Instagram influencers are often white, now brands behind them are getting pushback Watch
I would say something like "it's not about ethnic diversity, it's about intellectual diversity". But Instagram "influencers" aren't really the brightest bunch. Anyway, who the frickety frick frick cares?
It's impressive how often people seem to forget this rather basic fact. Especially when they make the twin demands of adverts/tv/movies etc. being representative but also having at least half ethnic minorities... two demands that would seem mutually exclusive.
For me, loosing the nuance, especially statistical awareness of diversity issues actually ends up hurting other minorities far more then it hurts white people. For example the mass grouping of white-vs 'BAME' in generalized diversity statistics can have awful affects on smaller non-black minorities.. for example it becomes easy for the premier league to claim their player base is highly diverse because they have an above average number of BAME players compared to the population, but with just a glance at the statistics you can see that its actually a vast over-representation of black players, and a vast under-representation of Asian players. etc.
Now here's the problem. These leftists are the true racist people on the planet. They are pointing fingers at people and saying "we don't want to see anymore white people" and they put people of different skin colours over whites because they are seen as a "bigger priority", does that sound familiar?. A lot of leftist white people tend to self-loathe about their race as well which is just disgraceful. These clowns will learn that one day, no one will look at each other on the basis of their skin colour and these ridiculous criticisms will cease to exist because of that. **** the left and their disgraceful racist comments
- Political Ambassador
Brands are being called out on Instagram for hosting trips where the groups of influencers are not diverse.
Last week, the clothing chain Altar'd State posted a "blogger adventure" in Denver with a group of Instagram influencers clad in the brand's flowy cardigans, skinny jeans and faux-snakeskin boots.
The colors of sweaters were varied. But when it came to the clothing models, things looked pretty one note. With the exception of one brunette, each of the influencers was blond.
The reaction was swift.
"There's something missing in this photo," one commenter mused. "Diversity. Have ya heard of it?"
Diversity experts say it's good business to cater to more demographics.
Some brands like Soma have carefully crafted how they do influencer marketing to be inclusive.
Another wrote: "Why is your Instagram account all skinny white girls? This is 2019, there is a lot more diverse girls out there who needs to be seen. I like your stuff. But this is not OK. Wish there were more diversity in your marketing."
Blogger Stephanie Yeboah wrote for Metro UK earlier this year about the "blatant sidelining and absence of women of color" in the influencer agency space.
"By exclusively using white influencers to tout holiday experiences, beauty and skincare products and fashion pieces, the story being told is that these experiences are only available to white people," she wrote. "Only white women use luxury skincare. Only white, slim women go on holiday. Only white women wear a certain brand's fashion pieces. It needs to stop."
"Black households have trillions in spending power," she wrote. "And you're ignoring the market."

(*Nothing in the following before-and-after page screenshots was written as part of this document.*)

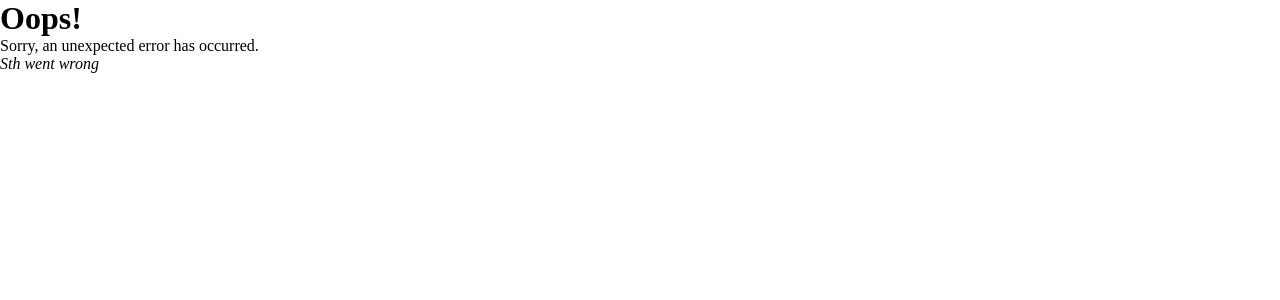
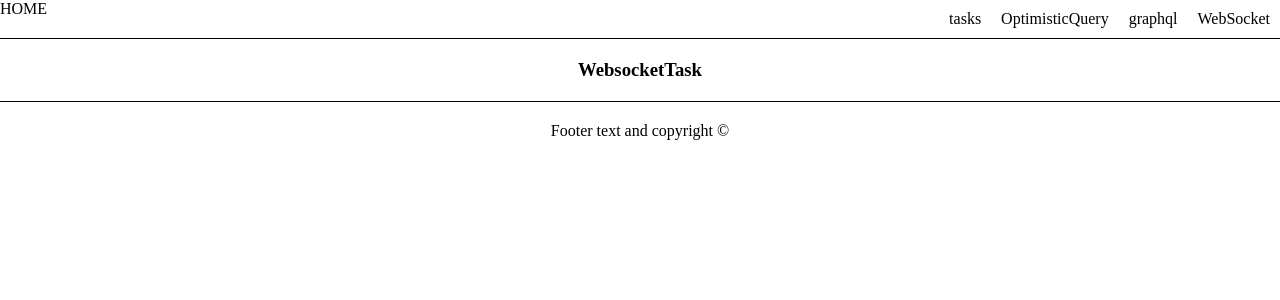
Before and after one commit to tomaszbilka/kn-portfolio, a React (Vite) app: page /websocket in a window 1280 px wide. Shown: the top 300 px of the page. Built offline with nearby package versions, Linux system fonts and the light colour scheme.

Commit message:
add socket.io and rename routes

```diff
--- a/package.json
+++ b/package.json
@@ -26,7 +26,8 @@
     "react-error-boundary": "^4.0.4",
     "react-router-dom": "^6.10.0",
     "react-use": "^17.4.0",
-    "react-window": "^1.8.8"
+    "react-window": "^1.8.8",
+    "socket.io": "^4.6.1"
   },
   "devDependencies": {
     "@apollo/react-hooks": "^4.0.0",
--- a/src/components/Navigation/Navigation.tsx
+++ b/src/components/Navigation/Navigation.tsx
@@ -10,18 +10,21 @@ const Navigation: React.FC = () => {
   return (
     <nav className={styles.container}>
       <picture>
-        <Link to={`/`}>LOGO</Link>
+        <Link to={`/`}>HOME</Link>
       </picture>
       <p>{context?.currentUser}</p>
       <ul className={styles.navContainer}>
         <li>
-          <Link to={`/contact`}>contact</Link>
+          <Link to={`/tasks`}>tasks</Link>
         </li>
         <li>
-          <Link to={`/about`}>about</Link>
+          <Link to={`/optimisticquery`}>OptimisticQuery</Link>
         </li>
         <li>
-          <Link to={'/blog'}>blog</Link>
+          <Link to={'/graphql'}>graphql</Link>
+        </li>
+        <li>
+          <Link to={'/websocket'}>WebSocket</Link>
         </li>
       </ul>
     </nav>
--- /dev/null
+++ b/src/components/WebsocketTask/WebsocketTask.tsx
@@ -0,0 +1,9 @@
+const WebsocketTask: React.FC = () => {
+  return (
+    <section className="container">
+      <h3>WebsocketTask</h3>
+    </section>
+  );
+};
+
+export default WebsocketTask;
--- /dev/null
+++ b/src/components/WebsocketTask/index.ts
@@ -0,0 +1 @@
+export { default } from './WebsocketTask';
--- a/src/main.tsx
+++ b/src/main.tsx
@@ -7,14 +7,15 @@ import { QueryClient, QueryClientProvider } from '@tanstack/react-query';
 import { client } from './graphql/client';
 import { CurrentUserContextProvider } from './context/context';
 import * as Sentry from '@sentry/react';
-import About from './pages/About';
 import App from './App';
 import Details from './components/Details';
 import ErrorPage from './components/Errors/ErrorPage';
-import GraphqlTask from './components/GraphqlTask';
+import Graphql from './pages/Graphql';
 import Home from './pages/Home';
+import OptimisticQuery from './pages/OptimisticQuery';
+import Websocket from './pages/Websocket';
 
-const Contact = lazy(() => import('./pages/Contact'));
+const Tasks = lazy(() => import('./pages/Tasks'));
 
 import './main.css';
 Sentry.init({
@@ -35,16 +36,17 @@ const router = createBrowserRouter([
     children: [
       { path: '/', element: <Home />, errorElement: <ErrorPage /> },
       {
-        path: '/contact',
+        path: '/tasks',
         element: (
           <Suspense fallback={<p>Lazy loading...</p>}>
-            <Contact />
+            <Tasks />
           </Suspense>
         ),
       },
-      { path: '/about', element: <About /> },
+      { path: '/optimisticquery', element: <OptimisticQuery /> },
       { path: '/details/:id', element: <Details /> },
-      { path: '/blog', element: <GraphqlTask /> },
+      { path: '/graphql', element: <Graphql /> },
+      { path: '/websocket', element: <Websocket /> },
     ],
   },
 ]);
--- a/src/pages/Blog.tsx
+++ b/src/pages/Graphql.tsx
@@ -1,7 +1,7 @@
 import GraphqlTask from '../components/GraphqlTask/GraphqlTask';
 
-const Blog = () => {
+const Graphql: React.FC = () => {
   return <GraphqlTask />;
 };
 
-export default Blog;
+export default Graphql;
--- a/src/pages/About.tsx
+++ b/src/pages/OptimisticQuery.tsx
@@ -1,7 +1,7 @@
 import OptimisticUI from '../components/OptimisticUI/OptimisticUI';
 
-const About: React.FC = () => {
+const OptimisticQuery: React.FC = () => {
   return <OptimisticUI />;
 };
 
-export default About;
+export default OptimisticQuery;
--- a/src/pages/Contact.tsx
+++ b/src/pages/Tasks.tsx
@@ -4,7 +4,7 @@ import RenderPropsTask from '../components/RenderPropsTask';
 import SpecializedComponentTask from '../components/SpecializedComponentTask';
 import TestingTask from '../components/TestingTask/TestingTask';
 
-const Contact: React.FC = () => {
+const Tasks: React.FC = () => {
   return (
     <>
       <RenderPropsTask />
@@ -16,4 +16,4 @@ const Contact: React.FC = () => {
   );
 };
 
-export default Contact;
+export default Tasks;
--- /dev/null
+++ b/src/pages/Websocket.tsx
@@ -0,0 +1,8 @@
+import React from 'react';
+import WebsocketTask from '../components/WebsocketTask';
+
+const Websocket: React.FC = () => {
+  return <WebsocketTask />;
+};
+
+export default Websocket;
```
Also changed, not shown: server.js (added, +15 -0 lines), 1 other file (tests, documents, lock files or other folders).
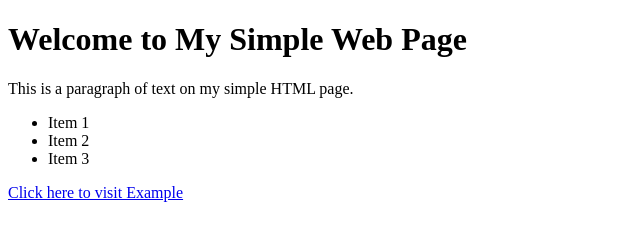
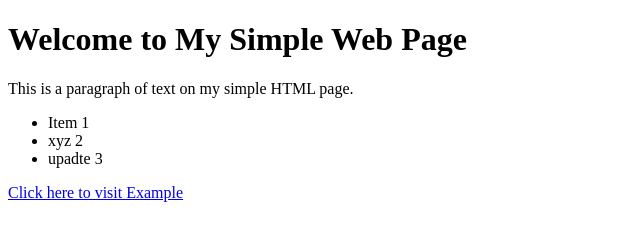
Before and after one commit to pranav17405/pranav, a plain HTML site: page index.html in a window 1280 px wide. Shown: the full height of the page, 0-640 px from the left. Drawn offline with Linux system fonts and the light colour scheme.

Commit message:
upadate2
sgf

```diff
--- a/index.html
+++ b/index.html
@@ -11,8 +11,8 @@
 
     <ul>
         <li>Item 1</li>
-        <li>Item 2</li>
-        <li>Item 3</li>
+        <li>xyz 2</li>
+        <li>upadte 3</li>
     </ul>
 
     <a href="https://www.example.com">Click here to visit Example</a>
```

Tenise pointed to a Nielsen report that indicated African Americans are 14% of the U.S. population, and $1.2 trillion in annual purchases. But even so, many brands don't think about including people of color in their events and influencer trips as much as they should.
Tenise sees a few reasons for this. She said at marketing firms she interacts with, she sees higher up positions predominantly held by white women. People of color often aren't advancing to these roles and having a say, she said. The people holding the reins of running influencer campaigns may be well-intentioned, but they don't realize they have a bias, she said.
It isn't good business to sideline potential customers. Online activism to increase representation - or lambast lagging progress - is part of the natural workings of the free market. Why is it, then, that libertarians tend to bristle at the thought of catering to certain sections of the market?
That being said though, the ethos of your post (that it’s wrong) is incorrect. While there are some social justice warriors turned off by whitewashing the vast majority of the target audience does not care. What they want to see is beauty, a (often unobtainable) aspiration and global society has deemed the white, blond, female to be the apex of femininity.
Although many firms are pandering to diversity the truth is that the market for whitening products among black women is growing extremely quickly.
A white world cured of racism.